THE PROBLEM. Go through the entries below and report how many lines contain the string "TransactionList". Nothing but the number is wanted.

RECORD EXTRACTS Start Marker

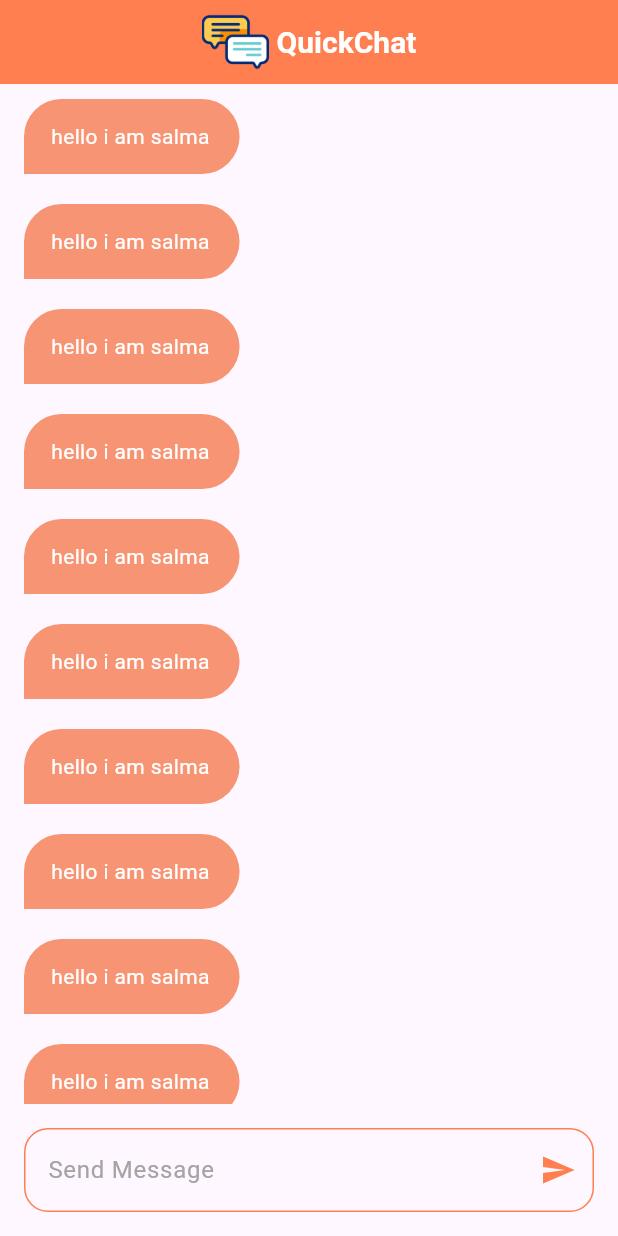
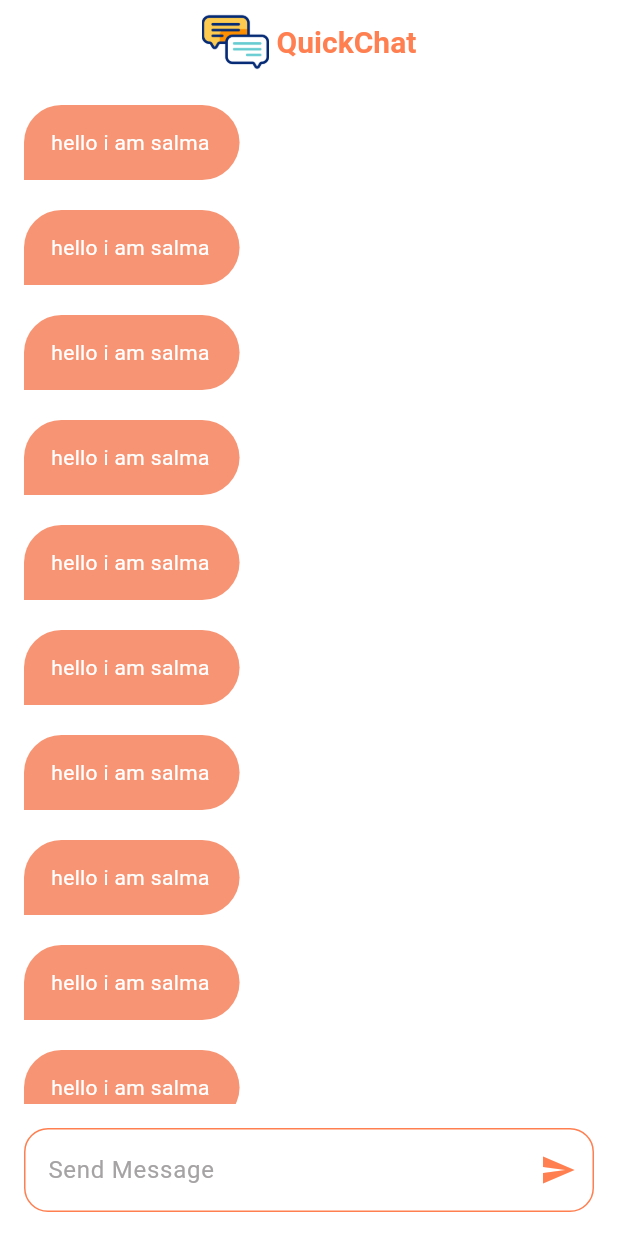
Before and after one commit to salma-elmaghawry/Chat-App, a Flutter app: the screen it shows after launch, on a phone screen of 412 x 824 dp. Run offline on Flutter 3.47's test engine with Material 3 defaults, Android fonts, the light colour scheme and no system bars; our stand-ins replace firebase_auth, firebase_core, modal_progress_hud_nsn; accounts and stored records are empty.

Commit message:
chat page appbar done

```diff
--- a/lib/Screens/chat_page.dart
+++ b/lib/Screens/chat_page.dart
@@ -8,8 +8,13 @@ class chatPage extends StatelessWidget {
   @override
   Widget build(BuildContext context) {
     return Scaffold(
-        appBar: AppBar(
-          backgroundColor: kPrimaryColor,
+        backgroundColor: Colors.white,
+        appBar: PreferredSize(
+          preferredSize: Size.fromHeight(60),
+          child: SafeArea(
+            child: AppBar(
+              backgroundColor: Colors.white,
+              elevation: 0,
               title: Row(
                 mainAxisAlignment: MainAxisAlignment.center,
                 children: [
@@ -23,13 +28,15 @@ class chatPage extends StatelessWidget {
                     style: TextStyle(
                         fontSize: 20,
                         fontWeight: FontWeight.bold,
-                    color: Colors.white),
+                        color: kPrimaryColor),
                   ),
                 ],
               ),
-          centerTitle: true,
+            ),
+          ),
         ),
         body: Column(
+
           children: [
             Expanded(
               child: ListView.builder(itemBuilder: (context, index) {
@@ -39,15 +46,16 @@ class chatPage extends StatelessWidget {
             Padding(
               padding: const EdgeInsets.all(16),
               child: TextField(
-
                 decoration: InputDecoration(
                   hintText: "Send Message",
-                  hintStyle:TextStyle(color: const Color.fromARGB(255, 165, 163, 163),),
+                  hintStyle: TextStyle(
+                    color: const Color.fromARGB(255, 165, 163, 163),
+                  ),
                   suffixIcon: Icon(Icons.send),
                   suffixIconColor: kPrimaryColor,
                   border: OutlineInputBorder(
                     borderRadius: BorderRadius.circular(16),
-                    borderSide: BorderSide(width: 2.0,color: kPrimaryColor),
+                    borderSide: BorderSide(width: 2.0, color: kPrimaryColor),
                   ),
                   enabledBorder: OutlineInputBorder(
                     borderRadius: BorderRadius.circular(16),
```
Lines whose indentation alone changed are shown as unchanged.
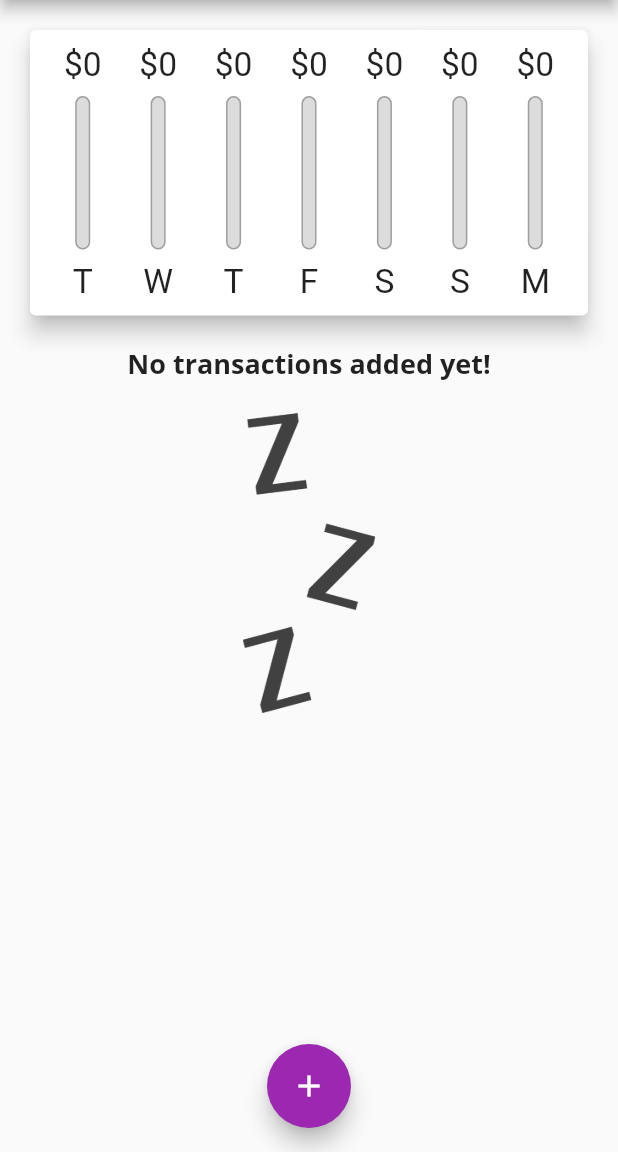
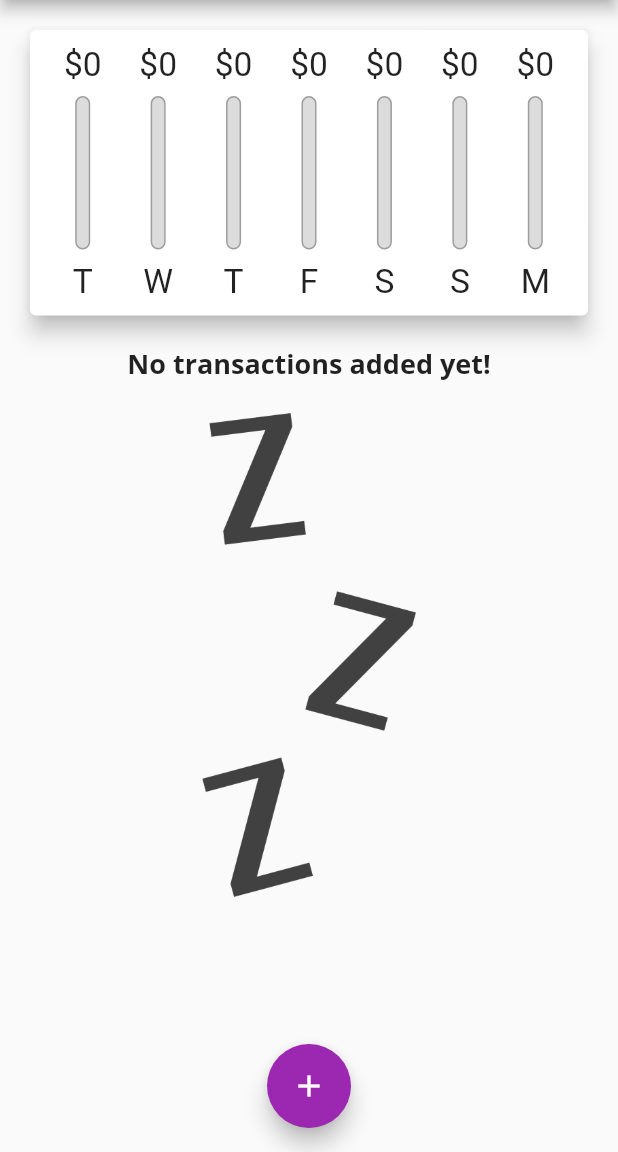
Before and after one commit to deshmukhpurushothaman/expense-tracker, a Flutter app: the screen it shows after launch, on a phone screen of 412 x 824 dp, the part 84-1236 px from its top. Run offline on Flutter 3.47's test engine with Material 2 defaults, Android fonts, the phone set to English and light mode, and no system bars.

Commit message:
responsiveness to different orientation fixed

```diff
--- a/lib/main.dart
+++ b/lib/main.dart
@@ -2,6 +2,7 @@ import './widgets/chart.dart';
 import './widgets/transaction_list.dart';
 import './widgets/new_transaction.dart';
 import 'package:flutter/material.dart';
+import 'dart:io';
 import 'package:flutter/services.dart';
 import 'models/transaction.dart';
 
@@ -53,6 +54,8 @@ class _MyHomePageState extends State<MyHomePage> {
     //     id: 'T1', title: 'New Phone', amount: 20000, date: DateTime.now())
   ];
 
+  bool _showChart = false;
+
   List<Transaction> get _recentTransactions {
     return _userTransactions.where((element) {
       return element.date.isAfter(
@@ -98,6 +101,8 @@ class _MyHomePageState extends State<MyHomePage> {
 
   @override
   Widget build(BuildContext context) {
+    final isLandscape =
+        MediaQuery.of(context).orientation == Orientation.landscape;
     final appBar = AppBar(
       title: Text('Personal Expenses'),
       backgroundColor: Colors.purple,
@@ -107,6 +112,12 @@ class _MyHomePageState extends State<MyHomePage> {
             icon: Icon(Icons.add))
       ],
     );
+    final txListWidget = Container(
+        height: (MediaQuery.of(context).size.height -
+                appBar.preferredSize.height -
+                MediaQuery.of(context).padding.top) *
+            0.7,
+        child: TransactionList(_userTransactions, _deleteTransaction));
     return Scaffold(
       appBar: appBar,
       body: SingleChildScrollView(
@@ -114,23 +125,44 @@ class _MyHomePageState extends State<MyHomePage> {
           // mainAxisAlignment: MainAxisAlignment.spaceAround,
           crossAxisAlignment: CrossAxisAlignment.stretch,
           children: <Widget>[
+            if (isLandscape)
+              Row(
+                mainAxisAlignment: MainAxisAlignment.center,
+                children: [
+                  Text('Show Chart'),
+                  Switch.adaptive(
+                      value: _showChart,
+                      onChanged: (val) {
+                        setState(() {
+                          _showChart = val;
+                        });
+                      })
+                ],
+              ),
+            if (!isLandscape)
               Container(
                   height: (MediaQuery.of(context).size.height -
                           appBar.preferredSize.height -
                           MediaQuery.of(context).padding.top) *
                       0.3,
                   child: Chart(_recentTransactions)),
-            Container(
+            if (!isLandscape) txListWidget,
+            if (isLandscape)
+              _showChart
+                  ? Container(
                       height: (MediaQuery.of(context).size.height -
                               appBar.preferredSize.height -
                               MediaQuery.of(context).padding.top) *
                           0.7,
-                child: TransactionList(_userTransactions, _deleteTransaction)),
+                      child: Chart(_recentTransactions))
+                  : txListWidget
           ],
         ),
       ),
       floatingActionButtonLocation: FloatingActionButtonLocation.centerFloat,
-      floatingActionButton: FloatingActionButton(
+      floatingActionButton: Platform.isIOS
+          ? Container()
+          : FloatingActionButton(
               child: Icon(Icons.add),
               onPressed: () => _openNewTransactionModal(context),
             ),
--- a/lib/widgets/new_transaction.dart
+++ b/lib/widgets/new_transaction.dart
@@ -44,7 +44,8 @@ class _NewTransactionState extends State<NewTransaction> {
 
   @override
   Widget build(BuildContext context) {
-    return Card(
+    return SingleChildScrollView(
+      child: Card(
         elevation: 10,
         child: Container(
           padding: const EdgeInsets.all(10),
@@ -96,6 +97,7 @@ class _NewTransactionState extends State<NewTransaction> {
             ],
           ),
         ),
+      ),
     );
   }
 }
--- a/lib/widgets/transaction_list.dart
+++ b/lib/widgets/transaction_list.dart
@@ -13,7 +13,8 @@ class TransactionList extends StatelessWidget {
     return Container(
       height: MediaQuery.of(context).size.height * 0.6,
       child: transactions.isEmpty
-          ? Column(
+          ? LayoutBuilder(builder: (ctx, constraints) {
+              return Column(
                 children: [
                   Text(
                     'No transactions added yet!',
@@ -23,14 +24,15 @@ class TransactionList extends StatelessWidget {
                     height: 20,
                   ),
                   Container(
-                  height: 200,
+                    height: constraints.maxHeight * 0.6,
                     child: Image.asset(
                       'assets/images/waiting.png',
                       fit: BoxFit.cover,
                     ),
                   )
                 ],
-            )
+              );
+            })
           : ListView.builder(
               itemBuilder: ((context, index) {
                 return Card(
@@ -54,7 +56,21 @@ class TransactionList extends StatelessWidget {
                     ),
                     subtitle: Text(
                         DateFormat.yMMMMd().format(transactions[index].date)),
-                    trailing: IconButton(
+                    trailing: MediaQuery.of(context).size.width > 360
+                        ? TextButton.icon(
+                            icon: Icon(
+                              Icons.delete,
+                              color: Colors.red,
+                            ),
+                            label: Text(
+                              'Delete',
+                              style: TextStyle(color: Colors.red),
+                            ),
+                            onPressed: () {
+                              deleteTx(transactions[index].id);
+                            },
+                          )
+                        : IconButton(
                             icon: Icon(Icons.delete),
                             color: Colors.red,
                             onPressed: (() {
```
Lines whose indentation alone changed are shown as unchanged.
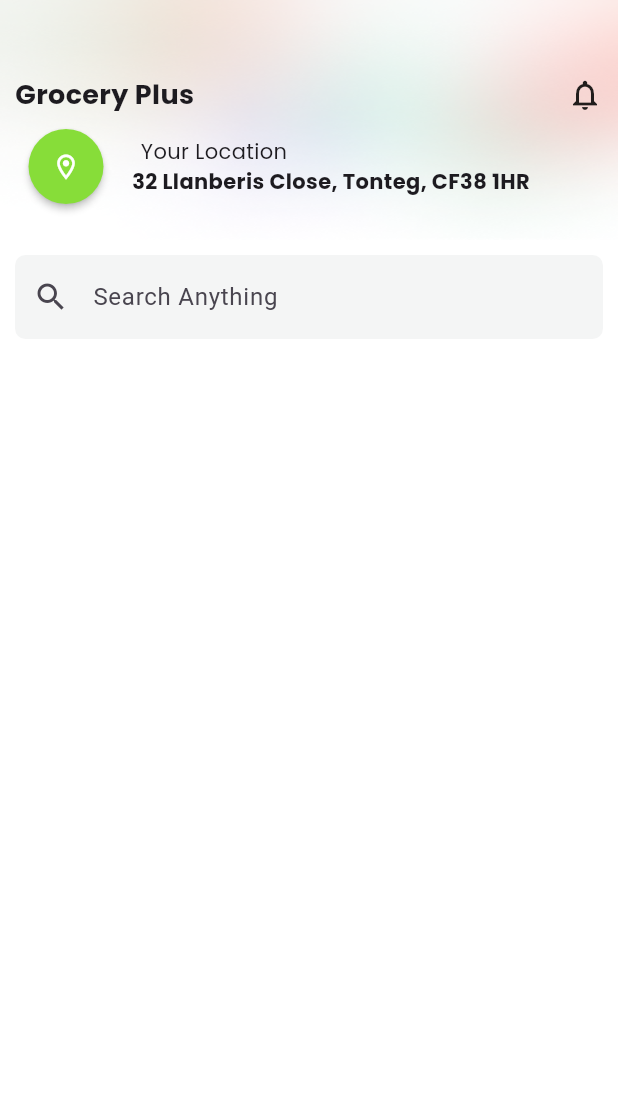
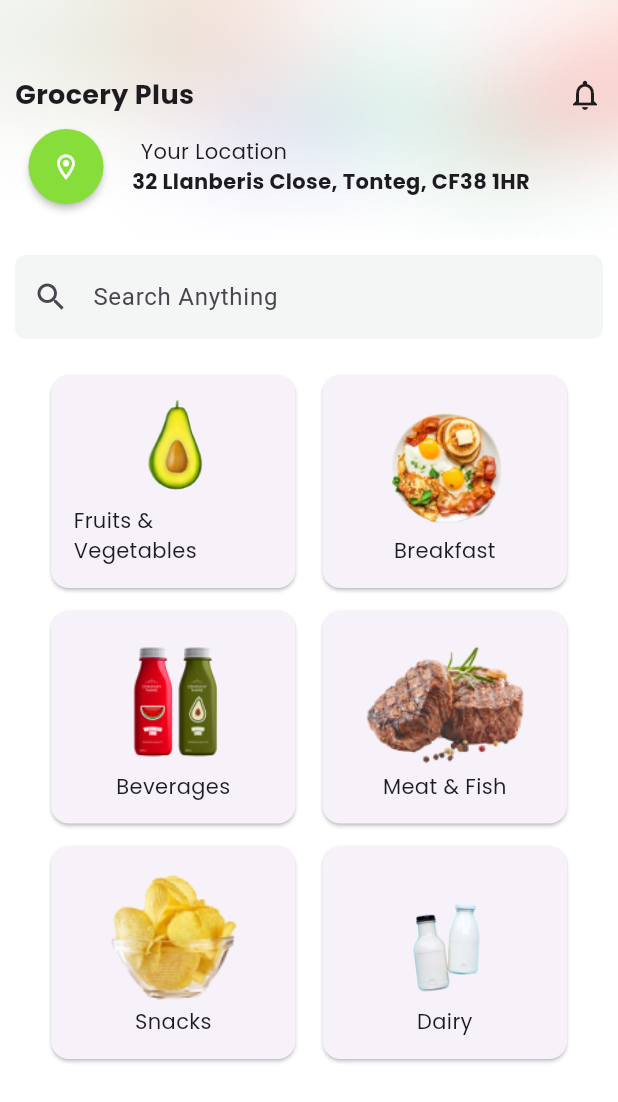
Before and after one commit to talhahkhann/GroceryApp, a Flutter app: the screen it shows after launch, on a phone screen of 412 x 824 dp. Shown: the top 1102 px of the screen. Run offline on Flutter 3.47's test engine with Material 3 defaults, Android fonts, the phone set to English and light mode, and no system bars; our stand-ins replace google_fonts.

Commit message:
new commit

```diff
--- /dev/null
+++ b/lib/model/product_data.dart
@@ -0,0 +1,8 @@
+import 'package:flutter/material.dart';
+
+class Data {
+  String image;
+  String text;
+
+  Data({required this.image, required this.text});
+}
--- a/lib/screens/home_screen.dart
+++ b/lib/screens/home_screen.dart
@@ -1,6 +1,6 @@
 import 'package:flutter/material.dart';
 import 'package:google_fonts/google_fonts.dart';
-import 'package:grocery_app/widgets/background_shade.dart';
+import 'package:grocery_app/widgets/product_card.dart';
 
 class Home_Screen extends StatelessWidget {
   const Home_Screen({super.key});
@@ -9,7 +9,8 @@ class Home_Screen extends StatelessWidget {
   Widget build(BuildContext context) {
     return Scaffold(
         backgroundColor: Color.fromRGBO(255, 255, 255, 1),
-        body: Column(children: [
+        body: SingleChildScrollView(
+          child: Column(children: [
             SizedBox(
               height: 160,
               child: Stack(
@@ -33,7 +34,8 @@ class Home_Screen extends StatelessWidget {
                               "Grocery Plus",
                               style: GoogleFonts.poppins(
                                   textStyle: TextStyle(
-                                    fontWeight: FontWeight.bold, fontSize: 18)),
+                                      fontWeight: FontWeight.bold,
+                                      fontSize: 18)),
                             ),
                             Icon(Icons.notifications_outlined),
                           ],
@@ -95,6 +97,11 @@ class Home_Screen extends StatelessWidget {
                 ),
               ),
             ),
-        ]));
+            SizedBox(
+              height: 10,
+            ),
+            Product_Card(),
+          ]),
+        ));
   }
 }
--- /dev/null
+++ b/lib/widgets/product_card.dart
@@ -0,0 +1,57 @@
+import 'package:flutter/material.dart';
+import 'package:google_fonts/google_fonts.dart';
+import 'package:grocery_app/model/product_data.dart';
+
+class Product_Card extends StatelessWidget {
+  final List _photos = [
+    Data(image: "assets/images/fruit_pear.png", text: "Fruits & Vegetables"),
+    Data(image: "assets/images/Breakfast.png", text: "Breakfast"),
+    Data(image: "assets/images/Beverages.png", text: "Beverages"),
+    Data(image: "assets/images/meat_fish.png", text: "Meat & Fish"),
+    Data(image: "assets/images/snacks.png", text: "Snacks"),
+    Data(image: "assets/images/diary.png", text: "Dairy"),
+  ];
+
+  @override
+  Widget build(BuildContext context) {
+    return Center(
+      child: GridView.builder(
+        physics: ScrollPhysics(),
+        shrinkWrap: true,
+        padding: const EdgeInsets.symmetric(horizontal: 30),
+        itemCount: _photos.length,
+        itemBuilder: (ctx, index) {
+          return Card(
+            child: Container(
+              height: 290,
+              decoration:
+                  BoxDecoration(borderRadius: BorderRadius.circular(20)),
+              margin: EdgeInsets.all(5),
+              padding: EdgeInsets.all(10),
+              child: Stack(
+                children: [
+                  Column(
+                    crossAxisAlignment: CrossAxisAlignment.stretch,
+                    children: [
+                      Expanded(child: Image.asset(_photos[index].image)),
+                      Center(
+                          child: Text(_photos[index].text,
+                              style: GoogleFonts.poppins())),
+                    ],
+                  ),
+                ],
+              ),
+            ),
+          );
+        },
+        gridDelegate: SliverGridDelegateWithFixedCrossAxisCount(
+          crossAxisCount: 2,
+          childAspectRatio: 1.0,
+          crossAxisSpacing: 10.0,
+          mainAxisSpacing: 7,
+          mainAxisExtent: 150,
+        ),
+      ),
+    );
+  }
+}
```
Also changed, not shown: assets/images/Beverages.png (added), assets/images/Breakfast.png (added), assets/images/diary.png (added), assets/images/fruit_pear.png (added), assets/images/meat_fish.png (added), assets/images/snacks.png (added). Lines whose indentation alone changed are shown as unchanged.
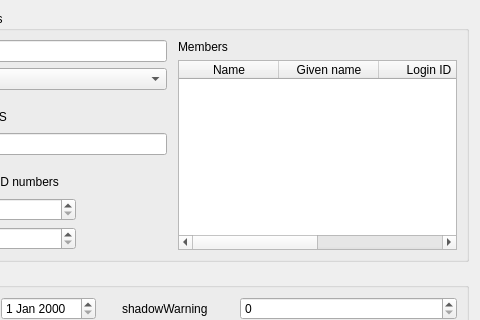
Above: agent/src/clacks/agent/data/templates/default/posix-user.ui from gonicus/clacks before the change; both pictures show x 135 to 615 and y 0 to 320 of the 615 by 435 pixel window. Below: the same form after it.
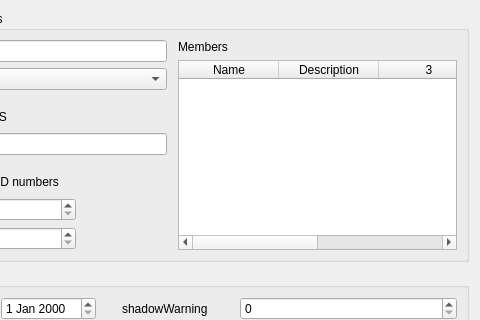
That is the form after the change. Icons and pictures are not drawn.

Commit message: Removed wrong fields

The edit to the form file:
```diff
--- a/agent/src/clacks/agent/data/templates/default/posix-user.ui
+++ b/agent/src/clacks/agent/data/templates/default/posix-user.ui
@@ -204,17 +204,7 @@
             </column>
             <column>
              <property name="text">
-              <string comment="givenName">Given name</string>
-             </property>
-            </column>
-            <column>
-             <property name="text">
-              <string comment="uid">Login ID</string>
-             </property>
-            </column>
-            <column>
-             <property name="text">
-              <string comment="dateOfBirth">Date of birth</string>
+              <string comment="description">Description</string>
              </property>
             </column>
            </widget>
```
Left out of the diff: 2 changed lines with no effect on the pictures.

RECORD EXTRACTS End Marker

WRITTEN SOLUTION. 5